I’ve never handled death well (it’s the one thing I’m truly afraid of–it’s completely irrational and childish, but I can’t handle thinking about my own mortality). The cause of his death is unknown, or was when I last heard. He was a really wonderful guy, always positive in the face of adversity, passionate about things that were important to him, charming in his friendly geekiness, and one of the greatest guys I’ve had the fortune of knowing. You know the saying, “You don’t know what you have until it’s gone?” That was never the case with him–I always felt really fortunate to have him as a friend, and was grateful for it.
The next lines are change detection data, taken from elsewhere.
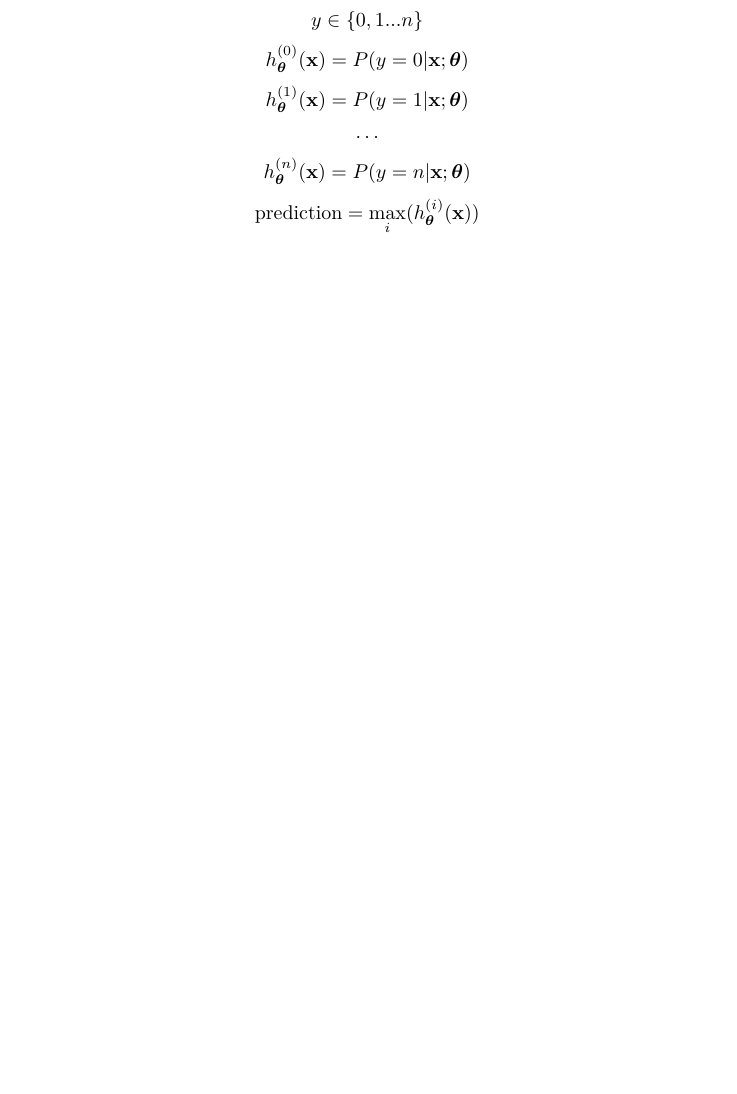
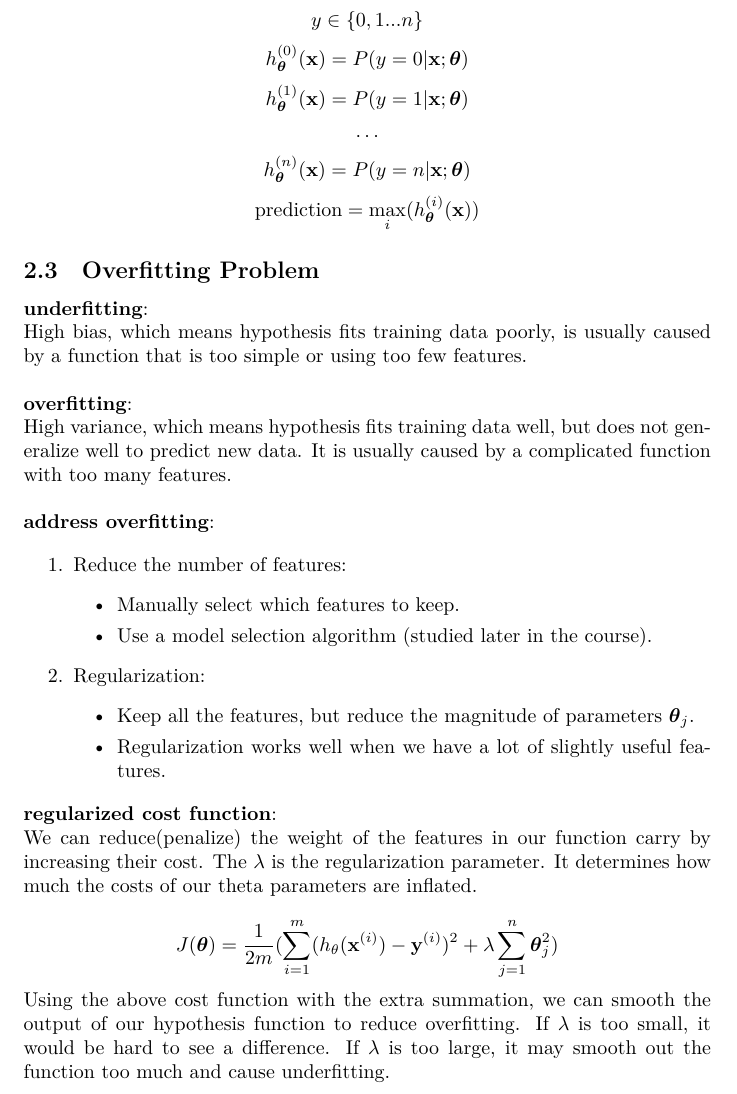
Before and after one commit to MDataResearch/ml_notes, a LaTeX document (note.tex): part of page 10 of 10, cut so that both start at the same text, the shorter picture padded with empty space. Compiled offline with XeLaTeX.

Commit message:
start overfitting

```diff
--- a/note.tex
+++ b/note.tex
@@ -489,6 +489,43 @@ h_{\boldsymbol{\theta}}(\textbf{x}) \rightarrow 0
 \[h_{\boldsymbol{\theta}}^{(n)}(\textbf{x}) = P(y = n | \textbf{x} ; \boldsymbol{\theta})\]
 \[\text{prediction} = \max_i(h_{\boldsymbol{\theta}}^{(i)}(\textbf{x}))\]
 
+\subsection{Overfitting Problem}
+
+\noindent \textbf{underfitting}:
+
+\noindent High bias, which means hypothesis fits training data poorly, is usually caused by a function that is too simple or using too few features.
+
+\bigskip
+
+\noindent \textbf{overfitting}:
+
+\noindent High variance, which means hypothesis fits training data well, but does not generalize well to predict new data. It is usually caused by a complicated function with too many features.
+
+\bigskip
+
+\noindent \textbf{address overfitting}:
+
+\begin{enumerate}
+\item Reduce the number of features:
+\begin{itemize}
+\item Manually select which features to keep.
+\item Use a model selection algorithm (studied later in the course).
+\end{itemize}
+\item Regularization:
+\begin{itemize}
+\item Keep all the features, but reduce the magnitude of parameters \(\boldsymbol{\theta}_j\).
+\item Regularization works well when we have a lot of slightly useful features.
+\end{itemize}
+\end{enumerate}
+
+\noindent \textbf{regularized cost function}:
+
+\noindent We can reduce(penalize) the weight of the features in our function carry by increasing their cost. The \(\lambda\) is the regularization parameter. It determines how much the costs of our theta parameters are inflated.
+
+\[J(\boldsymbol{\theta}) = \frac{1}{2m} (\sum_{i = 1}^m (h_{\theta}(\textbf{x}^{(i)}) - \textbf{y}^{(i)})^2 + \lambda \sum_{j = 1}^n \boldsymbol{\theta}_j^2)\]
+
+\noindent Using the above cost function with the extra summation, we can smooth the output of our hypothesis function to reduce overfitting. If \(\lambda\) is too small, it would be hard to see a difference. If \(\lambda\) is too large, it may smooth out the function too much and cause underfitting.
+
 \printindex
 
 \end{document}
```
Also changed, not shown: note.tex (10 more changed lines).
While we didn’t really keep in touch with each other as well as we could have after he graduated (a year before me–he was really busy from the moment he stepped off Tech’s campus, first with finding a job and then with the job itself, granted, but we did manage to catch a viewing of Star Wars Episode 3 in the weeks before I left for Japan), I really valued our friendship and loved hanging out with him. When we parted ways after the movie, we gave each other a big hug and I told him to come visit me in Japan anytime…and that’s not possible anymore, nor is any visit of any kind. I’m never going to see him again. As silly as it sounds, I wish I were back in Atlanta, even though that wouldn’t make any difference–most of the mutual friends I had with Adam don’t live in Atlanta anymore.
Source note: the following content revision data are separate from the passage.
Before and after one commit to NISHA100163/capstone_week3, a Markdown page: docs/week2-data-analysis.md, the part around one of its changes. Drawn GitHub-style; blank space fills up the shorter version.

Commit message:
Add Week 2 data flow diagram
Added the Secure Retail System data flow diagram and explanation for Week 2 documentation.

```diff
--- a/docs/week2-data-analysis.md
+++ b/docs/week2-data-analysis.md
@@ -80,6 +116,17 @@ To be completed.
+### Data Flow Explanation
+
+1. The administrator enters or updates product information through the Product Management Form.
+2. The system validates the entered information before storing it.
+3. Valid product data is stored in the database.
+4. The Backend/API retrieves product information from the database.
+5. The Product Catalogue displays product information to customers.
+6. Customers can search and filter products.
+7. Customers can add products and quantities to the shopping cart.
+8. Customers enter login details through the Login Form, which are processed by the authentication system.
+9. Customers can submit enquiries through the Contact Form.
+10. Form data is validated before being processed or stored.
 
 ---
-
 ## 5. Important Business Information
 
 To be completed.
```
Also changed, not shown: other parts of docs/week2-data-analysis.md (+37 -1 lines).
Today has been difficult. This weekend will be really rough. I hope that the musical will distract me from dwelling on this, and not that this will impact my onstage persona; I was able to handle class today, just several hours after receiving the news, so I suppose I ought to be all right tomorrow, after a full night’s sleep. Lindsay and Hannah have been absolutely wonderful–Hannah couldn’t stay for long, due to having to catch a train, but I’ll be seeing her this weekend when our musical performances start, since she’s our sound engineer. I spent several hours with Lindsay–she invited me to hang out and see a movie tonight, but it feels like it’s midnight and it’s only 8 PM, and I have to recharge for the insanity this weekend will bring.

I just can’t believe this has happened…